(Data under study)
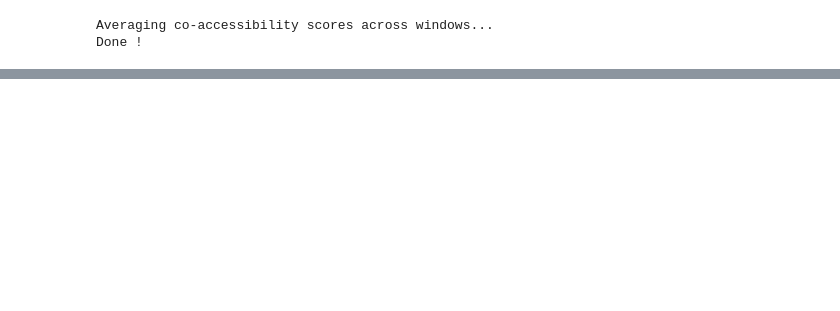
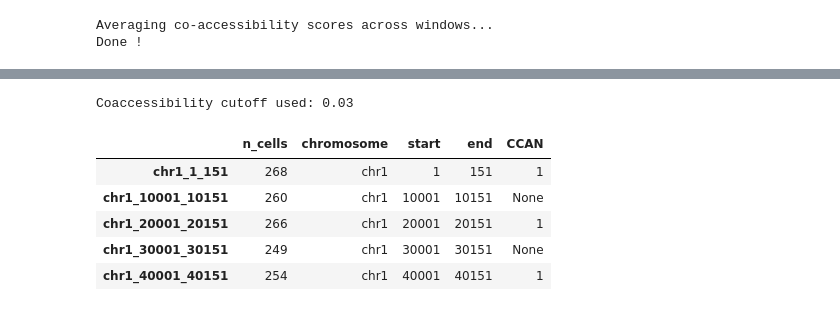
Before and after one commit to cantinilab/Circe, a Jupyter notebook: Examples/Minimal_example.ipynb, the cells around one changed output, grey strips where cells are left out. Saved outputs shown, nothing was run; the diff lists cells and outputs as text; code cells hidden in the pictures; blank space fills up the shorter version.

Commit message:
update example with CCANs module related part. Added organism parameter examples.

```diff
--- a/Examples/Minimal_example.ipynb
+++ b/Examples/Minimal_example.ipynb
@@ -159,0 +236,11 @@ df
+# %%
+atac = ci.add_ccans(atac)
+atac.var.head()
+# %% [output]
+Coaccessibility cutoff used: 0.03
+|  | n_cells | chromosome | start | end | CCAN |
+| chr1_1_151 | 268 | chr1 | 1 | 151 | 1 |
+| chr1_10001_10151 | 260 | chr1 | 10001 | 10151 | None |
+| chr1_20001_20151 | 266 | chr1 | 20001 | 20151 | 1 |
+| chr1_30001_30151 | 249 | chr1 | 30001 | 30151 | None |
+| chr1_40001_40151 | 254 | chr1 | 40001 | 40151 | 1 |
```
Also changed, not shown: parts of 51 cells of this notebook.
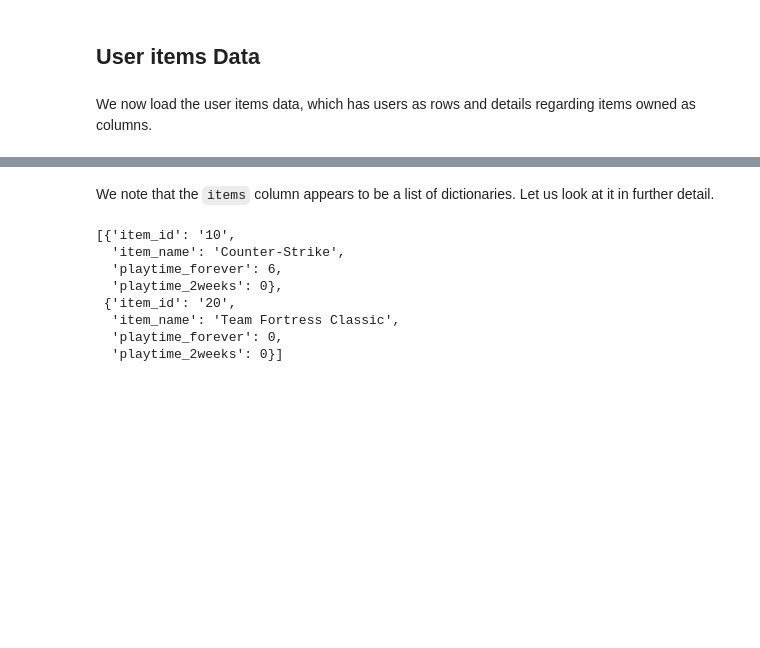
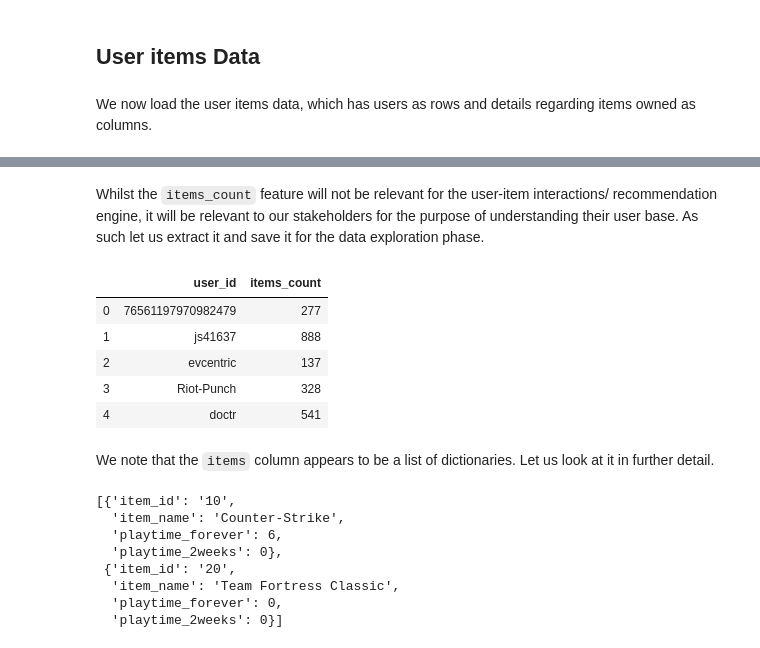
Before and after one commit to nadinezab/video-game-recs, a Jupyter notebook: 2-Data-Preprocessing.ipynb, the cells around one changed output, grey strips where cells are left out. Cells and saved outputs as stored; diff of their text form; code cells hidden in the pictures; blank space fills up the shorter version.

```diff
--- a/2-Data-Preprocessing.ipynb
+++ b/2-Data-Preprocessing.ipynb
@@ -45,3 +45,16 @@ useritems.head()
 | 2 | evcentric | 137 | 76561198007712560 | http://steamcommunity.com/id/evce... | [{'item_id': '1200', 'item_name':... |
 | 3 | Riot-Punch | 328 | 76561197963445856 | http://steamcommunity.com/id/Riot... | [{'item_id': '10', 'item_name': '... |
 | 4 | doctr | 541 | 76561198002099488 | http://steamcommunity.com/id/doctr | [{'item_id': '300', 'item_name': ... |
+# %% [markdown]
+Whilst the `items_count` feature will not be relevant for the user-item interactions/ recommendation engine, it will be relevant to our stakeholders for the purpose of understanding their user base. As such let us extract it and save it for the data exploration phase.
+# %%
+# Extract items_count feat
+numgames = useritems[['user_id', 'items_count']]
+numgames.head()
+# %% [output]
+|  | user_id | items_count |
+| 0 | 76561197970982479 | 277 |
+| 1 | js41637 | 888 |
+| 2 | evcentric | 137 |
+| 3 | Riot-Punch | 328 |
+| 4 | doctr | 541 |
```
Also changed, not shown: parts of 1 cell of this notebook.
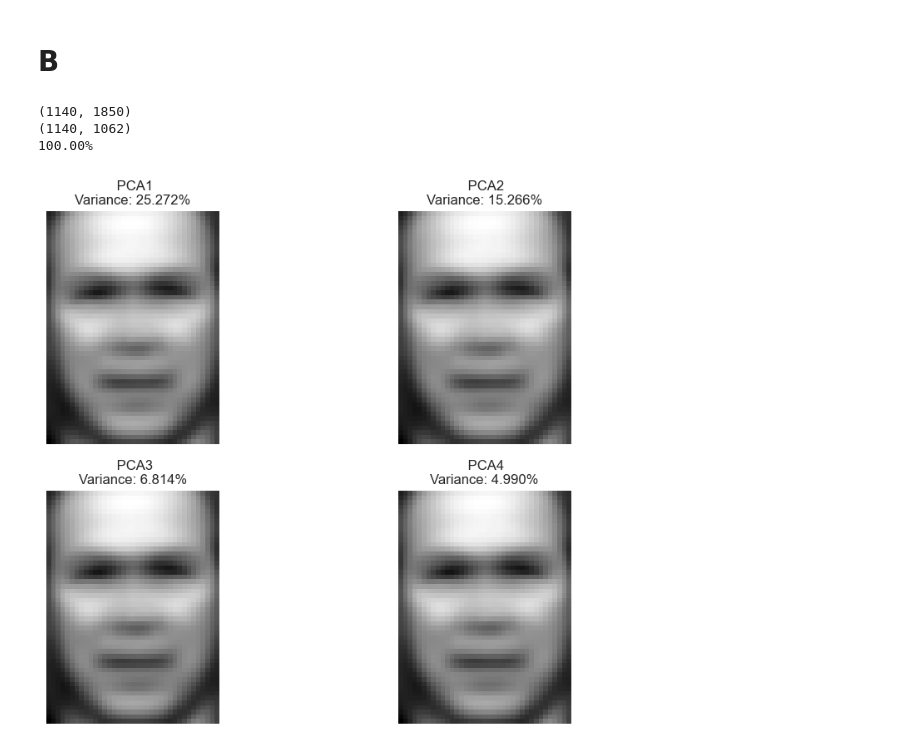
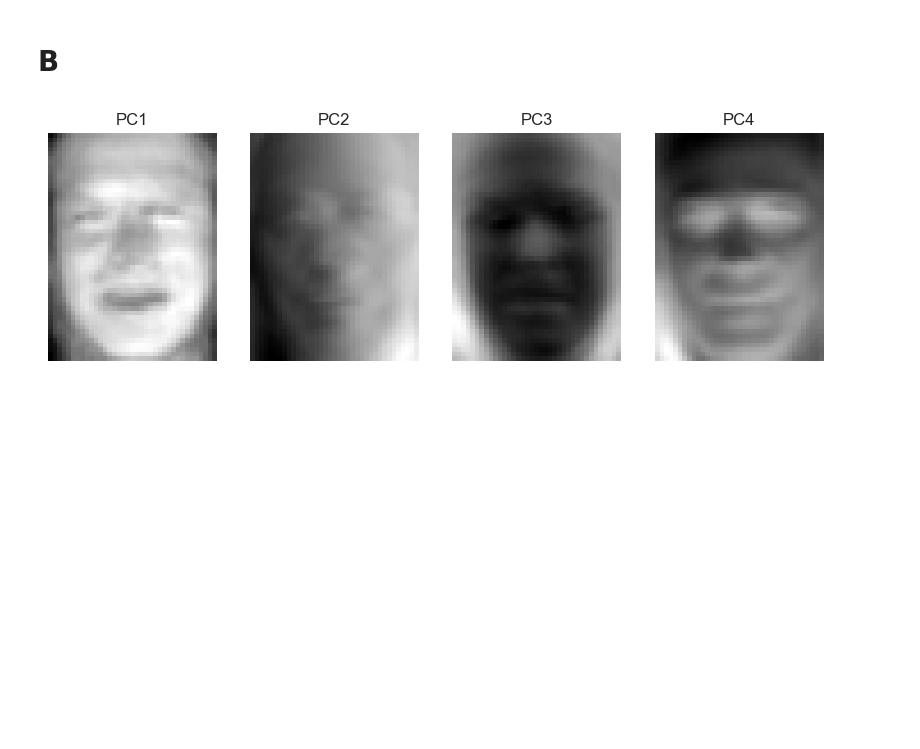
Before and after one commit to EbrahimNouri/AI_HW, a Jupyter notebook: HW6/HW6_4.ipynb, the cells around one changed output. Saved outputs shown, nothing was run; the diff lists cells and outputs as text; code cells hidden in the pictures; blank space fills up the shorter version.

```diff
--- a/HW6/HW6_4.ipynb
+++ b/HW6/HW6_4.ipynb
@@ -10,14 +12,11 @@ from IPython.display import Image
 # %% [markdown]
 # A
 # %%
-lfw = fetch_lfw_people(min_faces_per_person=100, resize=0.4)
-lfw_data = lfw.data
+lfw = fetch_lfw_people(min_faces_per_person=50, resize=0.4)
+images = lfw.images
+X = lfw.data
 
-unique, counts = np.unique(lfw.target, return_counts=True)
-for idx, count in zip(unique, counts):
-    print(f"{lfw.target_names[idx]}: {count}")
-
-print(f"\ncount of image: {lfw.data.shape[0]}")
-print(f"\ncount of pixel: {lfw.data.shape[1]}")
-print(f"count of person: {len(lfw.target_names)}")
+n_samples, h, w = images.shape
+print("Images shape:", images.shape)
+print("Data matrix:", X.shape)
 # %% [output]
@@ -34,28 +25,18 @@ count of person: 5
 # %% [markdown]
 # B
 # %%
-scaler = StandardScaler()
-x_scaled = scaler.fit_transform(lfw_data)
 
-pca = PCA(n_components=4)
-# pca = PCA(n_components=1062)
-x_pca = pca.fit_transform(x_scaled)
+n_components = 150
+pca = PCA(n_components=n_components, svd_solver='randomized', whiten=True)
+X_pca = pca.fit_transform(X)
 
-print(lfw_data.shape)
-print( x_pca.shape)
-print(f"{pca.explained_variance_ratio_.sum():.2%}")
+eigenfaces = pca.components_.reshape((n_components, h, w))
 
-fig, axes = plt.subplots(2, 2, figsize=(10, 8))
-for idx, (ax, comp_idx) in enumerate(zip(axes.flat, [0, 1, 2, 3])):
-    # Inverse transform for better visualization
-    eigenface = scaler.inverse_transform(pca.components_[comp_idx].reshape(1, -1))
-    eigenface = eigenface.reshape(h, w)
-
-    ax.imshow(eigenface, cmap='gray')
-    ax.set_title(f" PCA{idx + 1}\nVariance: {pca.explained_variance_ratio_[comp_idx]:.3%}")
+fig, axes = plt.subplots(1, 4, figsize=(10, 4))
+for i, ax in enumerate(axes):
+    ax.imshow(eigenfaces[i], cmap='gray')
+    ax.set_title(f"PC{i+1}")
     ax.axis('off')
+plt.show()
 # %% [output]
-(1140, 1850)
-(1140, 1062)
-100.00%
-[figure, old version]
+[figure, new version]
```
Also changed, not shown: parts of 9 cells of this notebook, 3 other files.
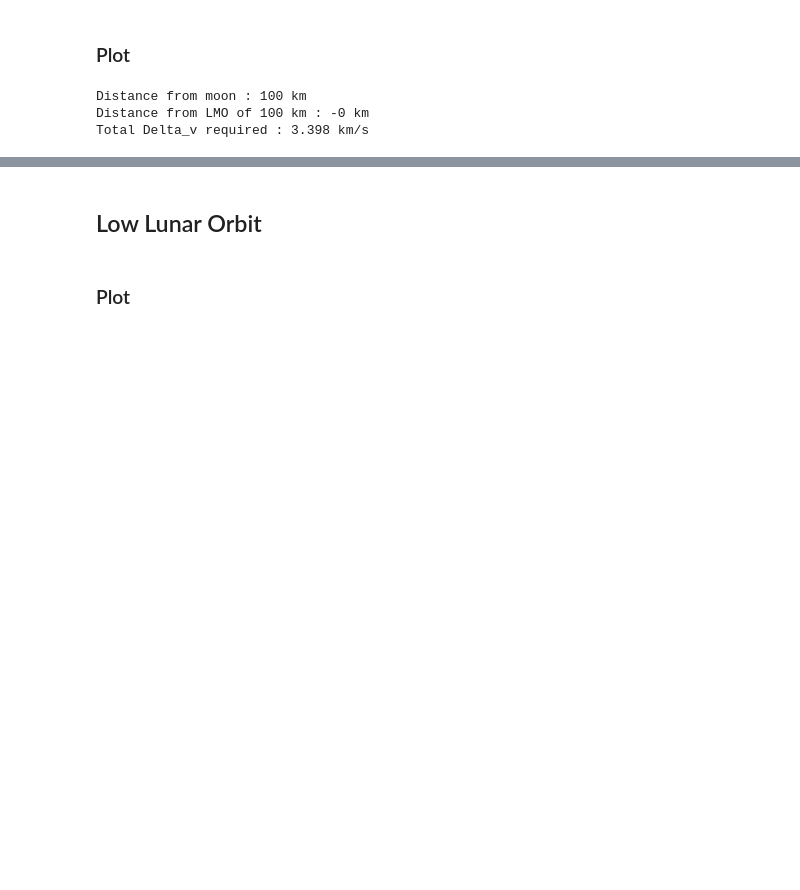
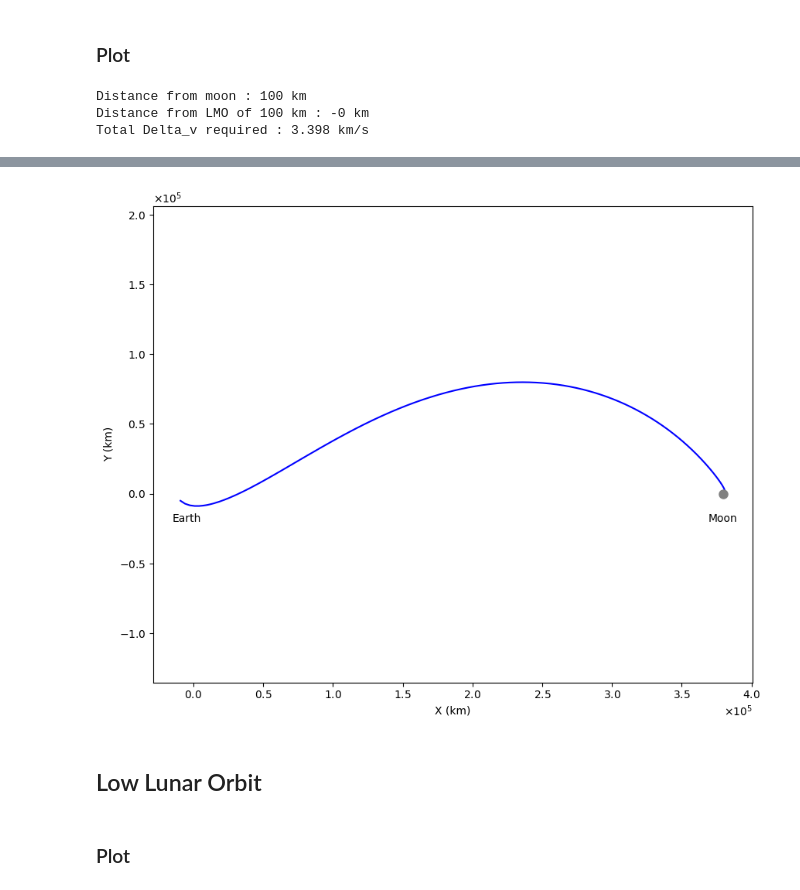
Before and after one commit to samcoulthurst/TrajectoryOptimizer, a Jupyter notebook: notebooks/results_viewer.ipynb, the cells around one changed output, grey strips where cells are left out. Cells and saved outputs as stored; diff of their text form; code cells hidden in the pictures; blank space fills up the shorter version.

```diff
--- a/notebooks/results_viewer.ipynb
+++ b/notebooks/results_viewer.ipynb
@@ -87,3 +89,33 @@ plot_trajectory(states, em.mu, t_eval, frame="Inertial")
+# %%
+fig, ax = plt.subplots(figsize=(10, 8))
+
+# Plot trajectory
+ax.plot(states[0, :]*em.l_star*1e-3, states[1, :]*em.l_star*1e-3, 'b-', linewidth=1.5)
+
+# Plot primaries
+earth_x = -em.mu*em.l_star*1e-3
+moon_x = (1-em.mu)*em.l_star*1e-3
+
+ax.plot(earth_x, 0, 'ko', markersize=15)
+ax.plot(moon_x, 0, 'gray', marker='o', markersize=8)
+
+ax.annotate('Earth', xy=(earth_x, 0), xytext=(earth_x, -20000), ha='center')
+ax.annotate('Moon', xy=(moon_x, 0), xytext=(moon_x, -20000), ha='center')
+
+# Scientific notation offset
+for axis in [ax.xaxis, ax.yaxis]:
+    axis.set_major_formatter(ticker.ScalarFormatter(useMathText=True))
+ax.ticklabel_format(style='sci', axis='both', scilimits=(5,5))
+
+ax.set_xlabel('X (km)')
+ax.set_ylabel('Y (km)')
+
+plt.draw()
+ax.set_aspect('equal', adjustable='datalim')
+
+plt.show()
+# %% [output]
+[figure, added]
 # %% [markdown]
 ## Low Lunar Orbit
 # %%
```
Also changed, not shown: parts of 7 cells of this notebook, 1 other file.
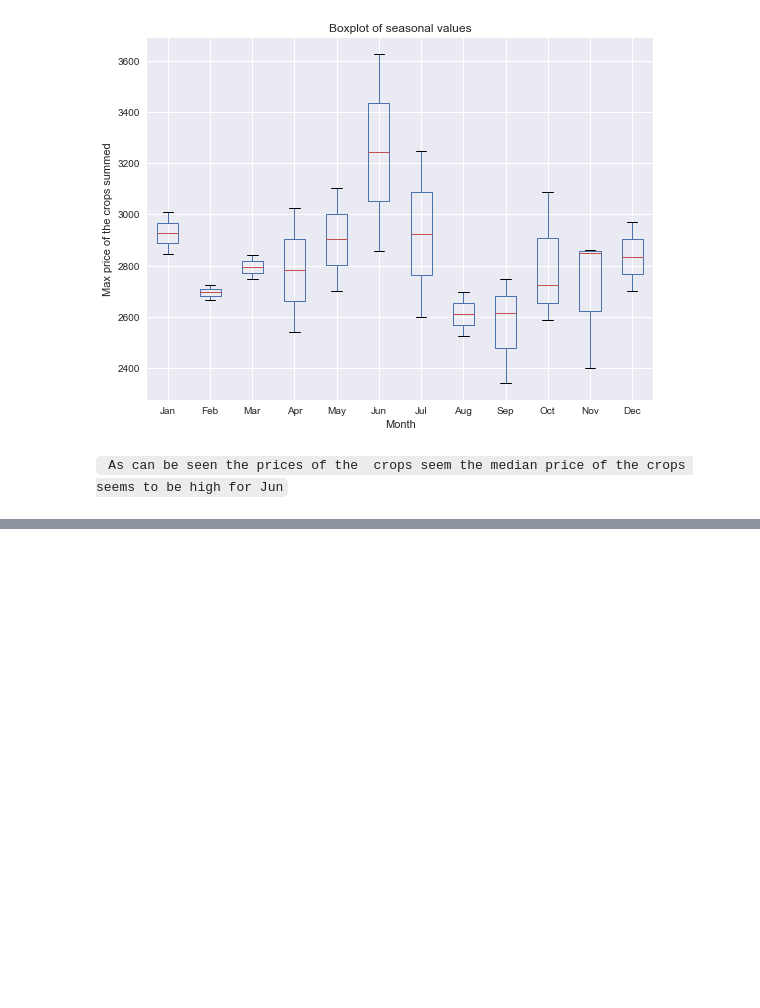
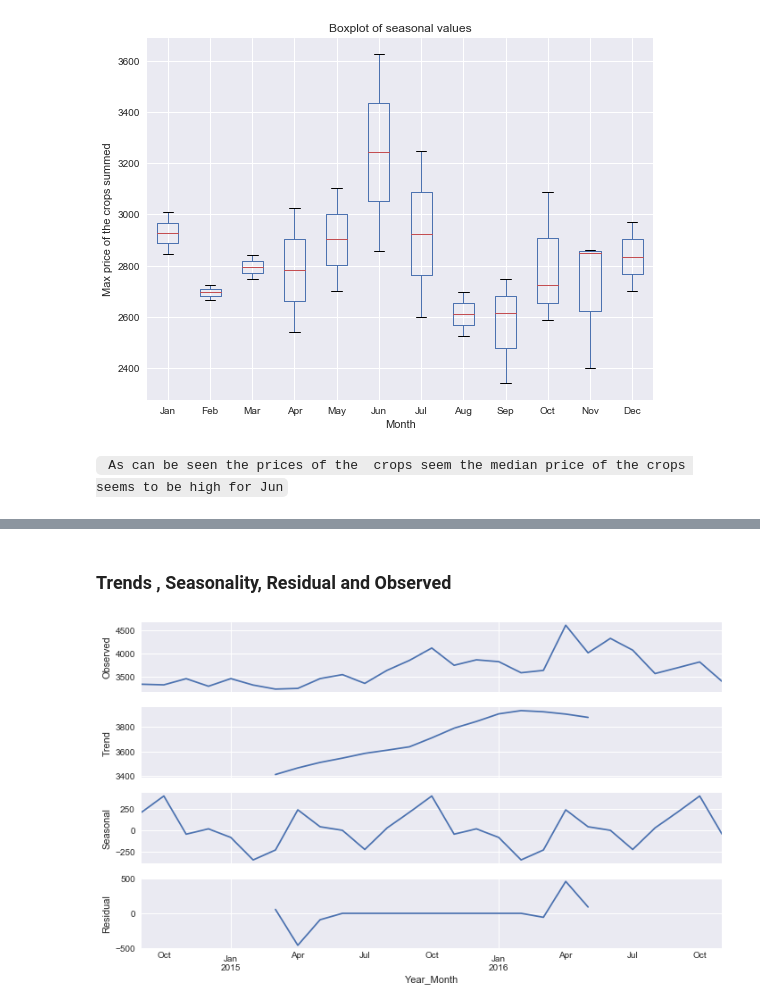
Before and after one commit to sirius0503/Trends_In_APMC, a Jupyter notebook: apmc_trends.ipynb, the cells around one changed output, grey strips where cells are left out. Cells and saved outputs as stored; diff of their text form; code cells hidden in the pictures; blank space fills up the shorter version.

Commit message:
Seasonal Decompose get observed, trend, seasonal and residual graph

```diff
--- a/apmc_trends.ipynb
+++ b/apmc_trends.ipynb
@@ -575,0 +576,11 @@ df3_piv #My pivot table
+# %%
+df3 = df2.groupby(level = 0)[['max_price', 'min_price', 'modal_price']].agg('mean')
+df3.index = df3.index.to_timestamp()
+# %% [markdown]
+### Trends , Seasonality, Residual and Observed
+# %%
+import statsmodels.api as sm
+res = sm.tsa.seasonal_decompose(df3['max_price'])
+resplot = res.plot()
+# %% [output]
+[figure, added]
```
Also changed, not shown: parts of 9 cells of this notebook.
(End Data under study)
> Exercise prompt:
In the material above, please find every line that includes the word "axes" and copy it.

> Exercise response:
-fig, axes = plt.subplots(2, 2, figsize=(10, 8))
-for idx, (ax, comp_idx) in enumerate(zip(axes.flat, [0, 1, 2, 3])):
+fig, axes = plt.subplots(1, 4, figsize=(10, 4))
+for i, ax in enumerate(axes):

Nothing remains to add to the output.